“Be the Lewis and Clarke of your own streams and oceans; explore your own high latitudes ... Be a Columbus to whole new continents and worlds within you, opening new channels of thought.” --- Walden, Henry David Thoreau
Eek! It seems that it was Christmas only a couple of weeks ago, and here we are already at July 4! Each holiday triggers reruns of the mental disks where my memories are stored. In my mind's eye and ear I see and hear the faces and voices of my past. I'm going to make a little foray into the geography of my internal being.
"I yam what I yam!" said Popeye, the cartoon character. "I think, therefore I am," the philosopher, Descartes, wrote. The crux is to find a balance between those two.
The boundaries of my time zones - past, present and future - are blurred so that I can easily travel back and forth between them whenever I choose: I need no reservations, passport, tickets or suitcases to visit the realms of thought. My mind is a mini nation, an independent state, whose only language is "Rose Mary speak" and of which I am the only citizen and sole proprietor.

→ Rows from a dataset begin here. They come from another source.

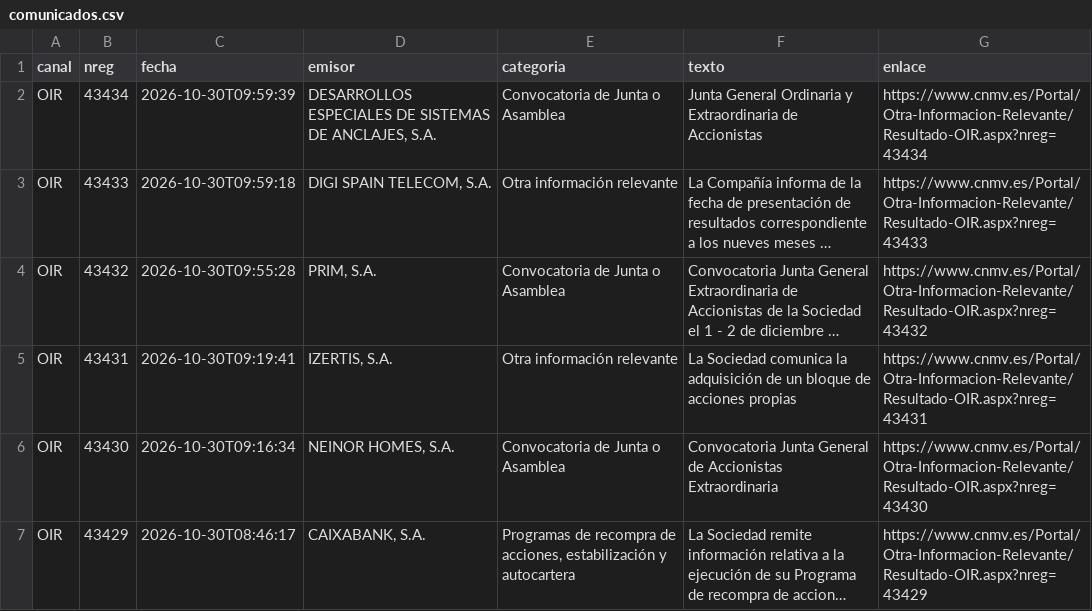
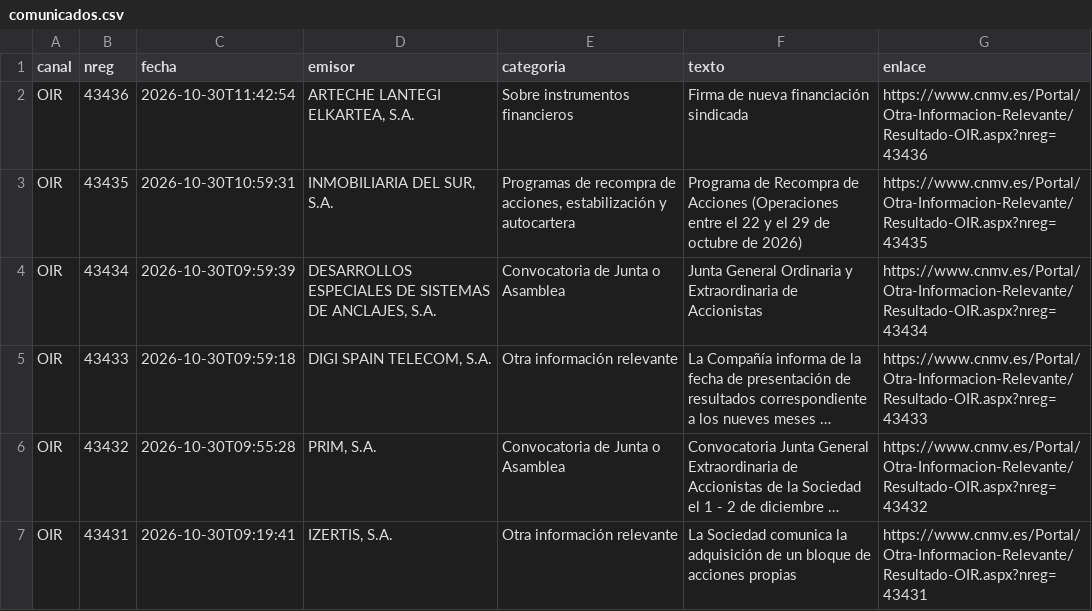
Before and after one commit to elespeculador-datos/ifg, a CSV file: docs/cnmv/datos/comunicados.csv, drawn as a sheet; only a part is shown; the shorter side is filled out with more unchanged rows; long unchanged cells end in ….

```diff
--- a/docs/cnmv/datos/comunicados.csv
+++ b/docs/cnmv/datos/comunicados.csv
@@ -1,2 +1,4 @@
 canal,nreg,fecha,emisor,categoria,texto,enlace
+OIR,43436,2026-10-30T11:42:54,"ARTECHE LANTEGI ELKARTEA, S.A.",Sobre instrumentos financieros,Firma de nueva financiación sindicada,https://www.cnmv.es/Portal/Otra-Informacion-Relevante/Resultado-OIR.aspx?nreg=43436
+OIR,43435,2026-10-30T10:59:31,"INMOBILIARIA DEL SUR, S.A.","Programas de recompra de acciones, estabilización y autocartera",Programa de Recompra de Acciones (Operaciones entre el 22 y el 29 de octubre de 2026),https://www.cnmv.es/Portal/Otra-Informacion-Relevante/Resultado-OIR.aspx?nreg=43435
 OIR,43434,2026-10-30T09:59:39,"DESARROLLOS ESPECIALES DE SISTEMAS DE ANCLAJES, S.A.",Convocatoria de Junta o Asamblea,Junta General Ordinaria y Extraordinaria de Accionistas,https://www.cnmv.es/Portal/Otra-Informacion-Relevante/Resultado-OIR.aspx?nreg=43434
```
Also changed, not shown: 42 other files.
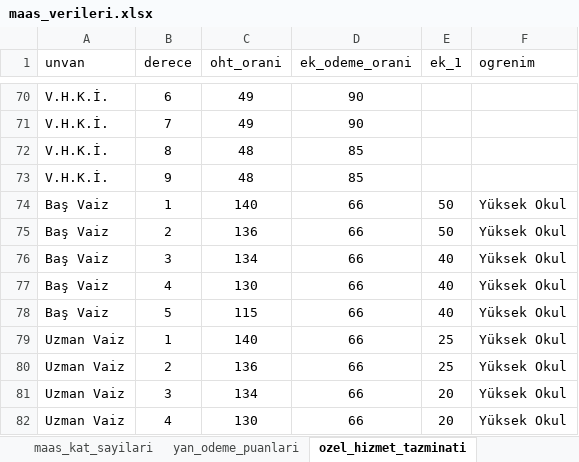
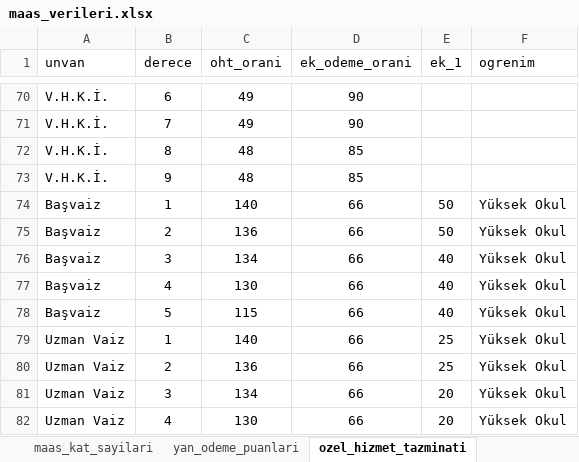
Before and after one commit to yahyayildirim/maas_kontrol, an Excel workbook: maas_verileri.xlsx, sheet ozel_hizmet_tazminati, drawn as a sheet; only a part is shown, gaps mark what is left out; values as stored, in another font and other column widths than the file's, no borders; the diff names each change by its address in the sheet, - before the commit and + after, or states it on an @@ line.

Commit message:
Baş Vaiz ünvanı Başvaiz olarak güncellendi.

```diff
--- a/maas_verileri.xlsx (sheet ozel_hizmet_tazminati)
+++ b/maas_verileri.xlsx (sheet ozel_hizmet_tazminati)
-A74:A78 (unvan): Baş Vaiz
+A74:A78 (unvan): Başvaiz
```
Also changed, not shown: sheet yan_odeme_puanlari.
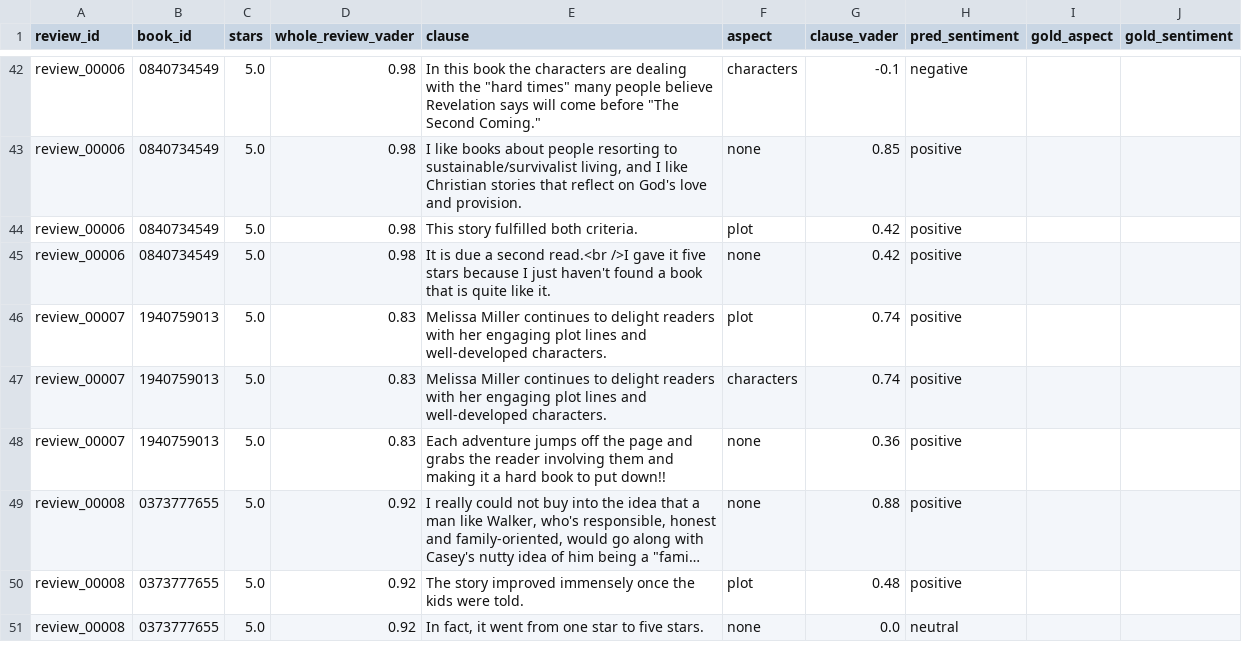
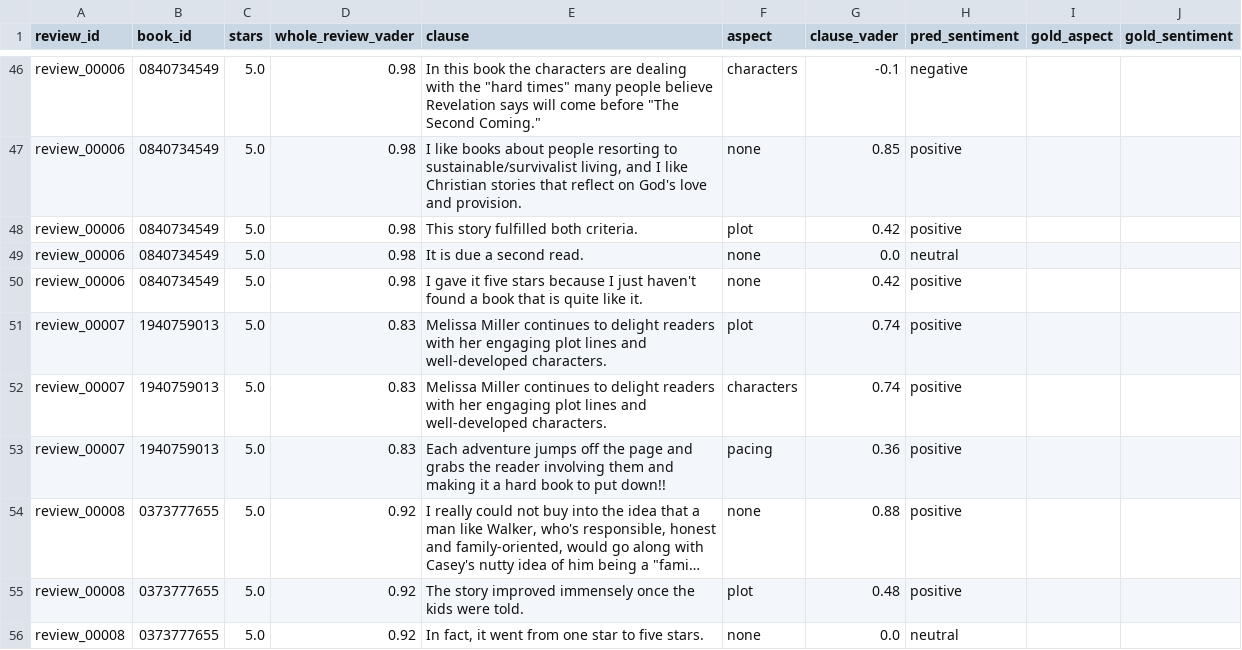
Before and after one commit to Bhargavpyla/ReviewLens, a CSV file: outputs/day1_pipeline_output.csv, drawn as a sheet; only a part is shown, gaps mark what is left out; long unchanged cells end in …; addresses are those after the commit; the diff covers the shown part only; the diff names each change by its address in the sheet, - before the commit and + after, or states it on an @@ line.

Commit message:
Review and harden Step 1 pipeline

```diff
--- a/outputs/day1_pipeline_output.csv
+++ b/outputs/day1_pipeline_output.csv
+row 49: review_00006 | 0840734549 | 5.0 | 0.98 | It is due a second read. | none | 0.0 | neutral
-E50 (clause): It is due a second read.<br />I gave it…
+E50 (clause): I gave it…
-F53 (aspect): none
+F53 (aspect): pacing
```
Also changed, not shown: 7 added rows, 2 removed rows and 46 edited cells elsewhere in this file, 4 other files.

The memories recorded on the internal video of my past are overlaid with a golden patina brushed on by the distance of time. My life has consisted more of little moments than major events: As in a symphony, it has minor, quiet, yet lovely melodies more frequently than grand, crashing crescendos.
July 4th reruns: I'm with my parents and brother Earl's family out at Morton Memorial, watching the fireworks. "Ooh! ... Ah! ... " the children cry. Fast forward: Here Bill and I are with Bill's mother and various Clarkes at the family cottage at Camp Lake north of Grand Rapids. I'm rudely awakened during a snooze when my brother-in-law, Bill Drubert, tosses firecrackers under the sleeping porch: "Blam! Blam! Blam!"
1976: Bill has painted an American flag on the wall of our summerhouse. Vicki and we attend a celebration at the Irvington Methodist Church where Dr. Ballard reads the Declaration. Later we sit on the grass at a downtown park with a hundred thousand people and listen to various groups perform. When darkness falls they shoot fireworks from the top of a bank tower. "Ooh! ... Ah! ..." the children cry.
In other years we park on a street near the downtown. Vicki and her chum, Sheila, recline on the hood of the car. "Ooh! ... Ah! ...” they cry. When we come home they prance around, waving sparklers ... so long ago ... so long ago.
The celebration in Washington, D.C: four years ago is the best. Our twin grandsons and we join the throng at the National Archives where actors portray the Founders and read from the Declaration and the Constitution. Then we enter a long line to move past the documents that resulted from bold, new thinking. That evening we sit on the steps of the Capitol, part of a huge crowd that stretches from the Capitol on past the Washington Monument and watch a concert and fireworks. "Ooh! ... Ah! ..." the children cry. I think about the diversity -- yet togetherness -- of the American people.
July 4, 2008: We shall be at a family reunion at the summer home of the California Clarkes in Michigan. There will be glasses raised, fond memories of those who are no longer with us and Esther's potato salad or barbecued hot dogs. And children will cry, "Ooh! ... Ah! ..." when they shoot off fireworks.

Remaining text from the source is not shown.